Human noses aren’t built to take in much from that pungent world. When we’re trying our damnedest to smell something, we inhale deeply. But as soon as we exhale, we lose the scent. The airflow patterns of the dog nose are strikingly different: They have one air passage for breathing and another for smelling. …
The dog’s nostrils are in gray on the left; the rest shows the inside of the nose. The brownish area on the right is where all of the smelling, or olfaction, happens — all those receptors sensing different types of odor molecules. The red lines represent the airflow paths when the dog is smelling, whereas the blue lines show the paths during breathing.
You can see that because of the nose anatomy, a dog can quickly move odor molecules to the back, letting them linger atop olfactory receptors. The front area, meanwhile, stays clear for continued breathing. Our olfactory receptors, in contrast, sit at the top of our nasal cavity, easily perturbed as we breathe out.

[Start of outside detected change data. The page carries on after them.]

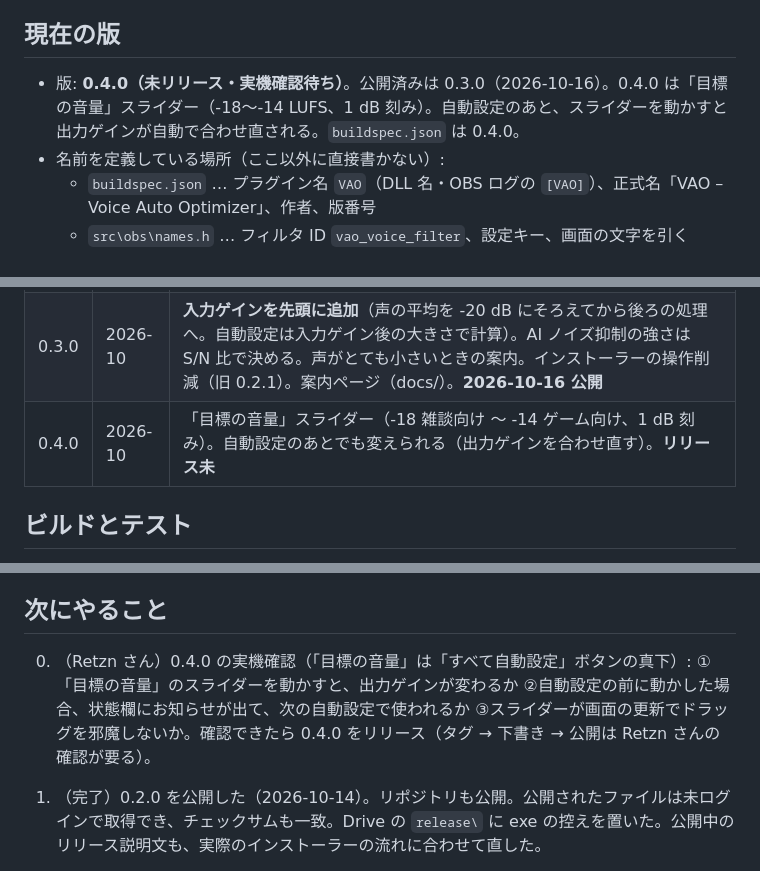
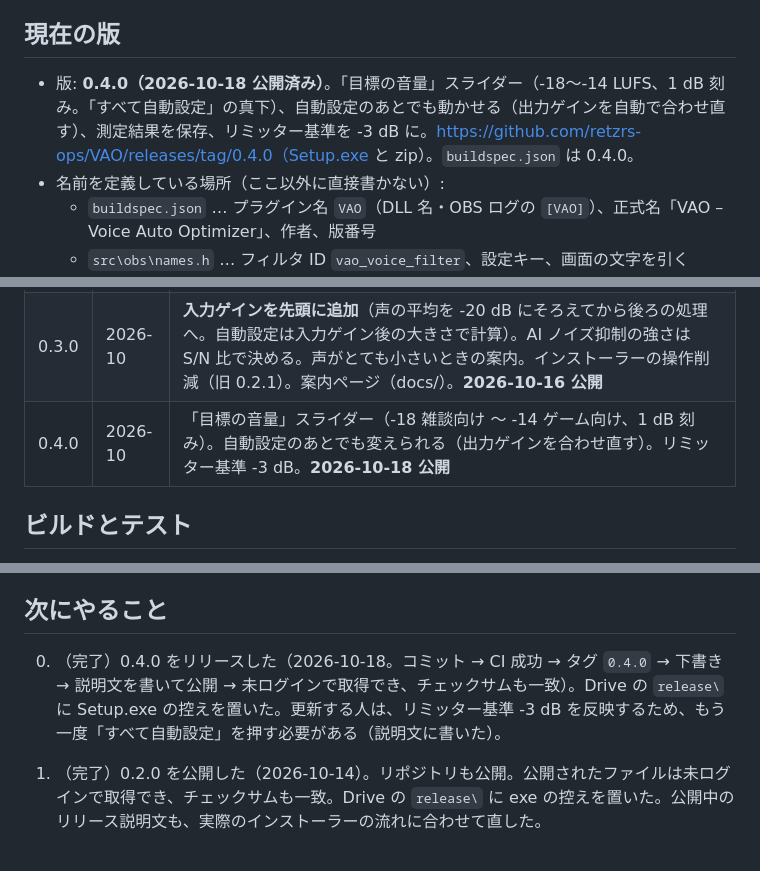
Before and after one commit to retzrs-ops/VAO, a Markdown page: 引継ぎ資料.md, 3 parts joined by grey strips. Rendered like a GitHub page.

Commit message:
引継ぎ資料: 0.4.0 を公開済みに更新
Co-Authored-By: Claude Sonnet 5.5 <noreply@anthropic.com>

```diff
--- a/引継ぎ資料.md
+++ b/引継ぎ資料.md
@@ -6,7 +6,7 @@
 
 ## 現在の版
 
-- 版: **0.4.0（未リリース・実機確認待ち）**。公開済みは 0.3.0（2026-10-16）。0.4.0 は「目標の音量」スライダー（-18〜-14 LUFS、1 dB 刻み）。自動設定のあと、スライダーを動かすと出力ゲインが自動で合わせ直される。`buildspec.json` は 0.4.0。
+- 版: **0.4.0（2026-10-18 公開済み）**。「目標の音量」スライダー（-18〜-14 LUFS、1 dB 刻み。「すべて自動設定」の真下）、自動設定のあとでも動かせる（出力ゲインを自動で合わせ直す）、測定結果を保存、リミッター基準を -3 dB に。https://github.com/retzrs-ops/VAO/releases/tag/0.4.0（Setup.exe と zip）。`buildspec.json` は 0.4.0。
 - 名前を定義している場所（ここ以外に直接書かない）:
   - `buildspec.json` … プラグイン名 `VAO`（DLL 名・OBS ログの `[VAO]`）、正式名「VAO – Voice Auto Optimizer」、作者、版番号
   - `src\obs\names.h` … フィルタ ID `vao_voice_filter`、設定キー、画面の文字を引く locale のキー名
@@ -72,7 +72,7 @@ EQ のプリセットは、選ぶとスライダーがその値になる。「
 | 0.1.0 | 2026-10 | コンプ・出力ゲイン・リミッター、測定、一括の自動設定、各オンオフ（試作。配布なし） |
 | 0.2.0 | 2026-10 | ハイパス・AI ノイズ抑制（RNNoise 内蔵）・ノイズゲート・EQ（プリセット 6 種）・ディエッサー・キーボード／マウス測定。**初回リリース。タグ `0.2.0`、2026-10-14 に公開**（リポジトリも公開。https://github.com/retzrs-ops/VAO/releases/tag/0.2.0） |
 | 0.3.0 | 2026-10 | **入力ゲインを先頭に追加**（声の平均を -20 dB にそろえてから後ろの処理へ。自動設定は入力ゲイン後の大きさで計算）。AI ノイズ抑制の強さは S/N 比で決める。声がとても小さいときの案内。インストーラーの操作削減（旧 0.2.1）。案内ページ（docs/）。**2026-10-16 公開** |
-| 0.4.0 | 2026-10 | 「目標の音量」スライダー（-18 雑談向け 〜 -14 ゲーム向け、1 dB 刻み）。自動設定のあとでも変えられる（出力ゲインを合わせ直す）。**リリース未** |
+| 0.4.0 | 2026-10 | 「目標の音量」スライダー（-18 雑談向け 〜 -14 ゲーム向け、1 dB 刻み）。自動設定のあとでも変えられる（出力ゲインを合わせ直す）。リミッター基準 -3 dB。**2026-10-18 公開** |
 
 ## ビルドとテスト
 
@@ -114,7 +114,7 @@ EQ のプリセットは、選ぶとスライダーがその値になる。「
 
 ## 次にやること
 
-0. （Retzn さん）0.4.0 の実機確認（「目標の音量」は「すべて自動設定」ボタンの真下）: ①「目標の音量」のスライダーを動かすと、出力ゲインが変わるか ②自動設定の前に動かした場合、状態欄にお知らせが出て、次の自動設定で使われるか ③スライダーが画面の更新でドラッグを邪魔しないか。確認できたら 0.4.0 をリリース（タグ → 下書き → 公開は Retzn さんの確認が要る）。
+0. （完了）0.4.0 をリリースした（2026-10-18。コミット → CI 成功 → タグ `0.4.0` → 下書き → 説明文を書いて公開 → 未ログインで取得でき、チェックサムも一致）。Drive の `release\` に Setup.exe の控えを置いた。更新する人は、リミッター基準 -3 dB を反映するため、もう一度「すべて自動設定」を押す必要がある（説明文に書いた）。
 0. （完了）0.2.0 を公開した（2026-10-14）。リポジトリも公開。公開されたファイルは未ログインで取得でき、チェックサムも一致。Drive の `release\` に exe の控えを置いた。公開中のリリース説明文も、実際のインストーラーの流れに合わせて直した。
 
 1. （完了）0.3.0 の実機確認（Retzn さん。問題なし）。
```
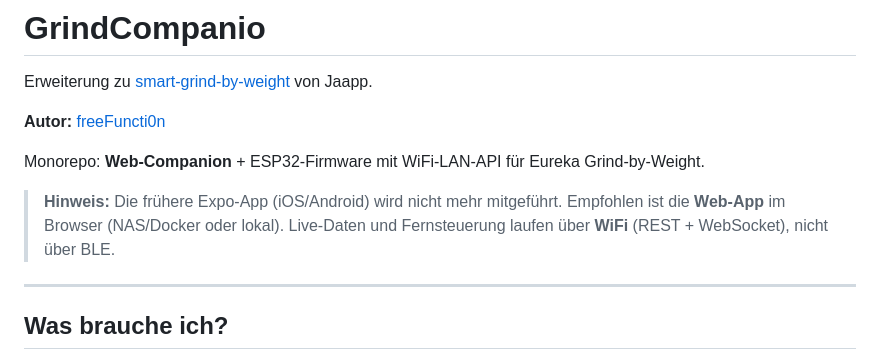
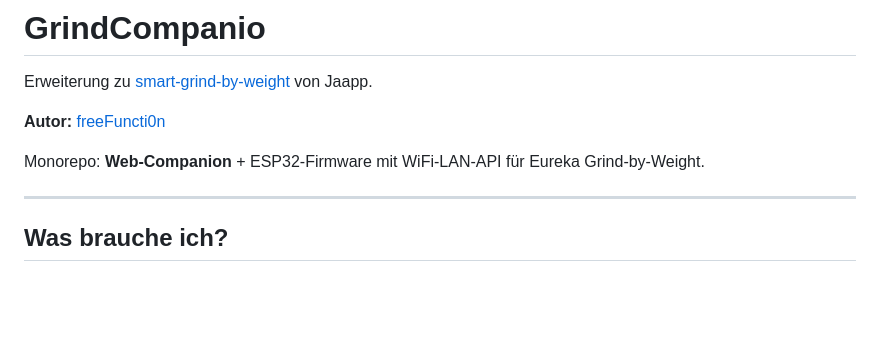
Before and after one commit to freeFuncti0n/GrindCompanio, a Markdown page: README.md, the part around the change. GitHub-like rendering; blank space fills up the shorter version.

Commit message:
Update README to reflect app changes
Removed note about deprecated Expo app and emphasized Web app usage.

```diff
--- a/README.md
+++ b/README.md
@@ -5,8 +5,6 @@ Erweiterung zu [smart-grind-by-weight](https://github.com/jaapp/smart-grind-by-w
 **Autor:** [freeFuncti0n](https://github.com/freeFuncti0n)
 
 Monorepo: **Web-Companion** + ESP32-Firmware mit WiFi-LAN-API für Eureka Grind-by-Weight.
-
-> **Hinweis:** Die frühere Expo-App (iOS/Android) wird nicht mehr mitgeführt. Empfohlen ist die **Web-App** im Browser (NAS/Docker oder lokal). Live-Daten und Fernsteuerung laufen über **WiFi** (REST + WebSocket), nicht über BLE.
 
 ---
 
```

The biology explains all the dog snorting too, which " helps capture new scents below it and pushes them backwards into the nostril."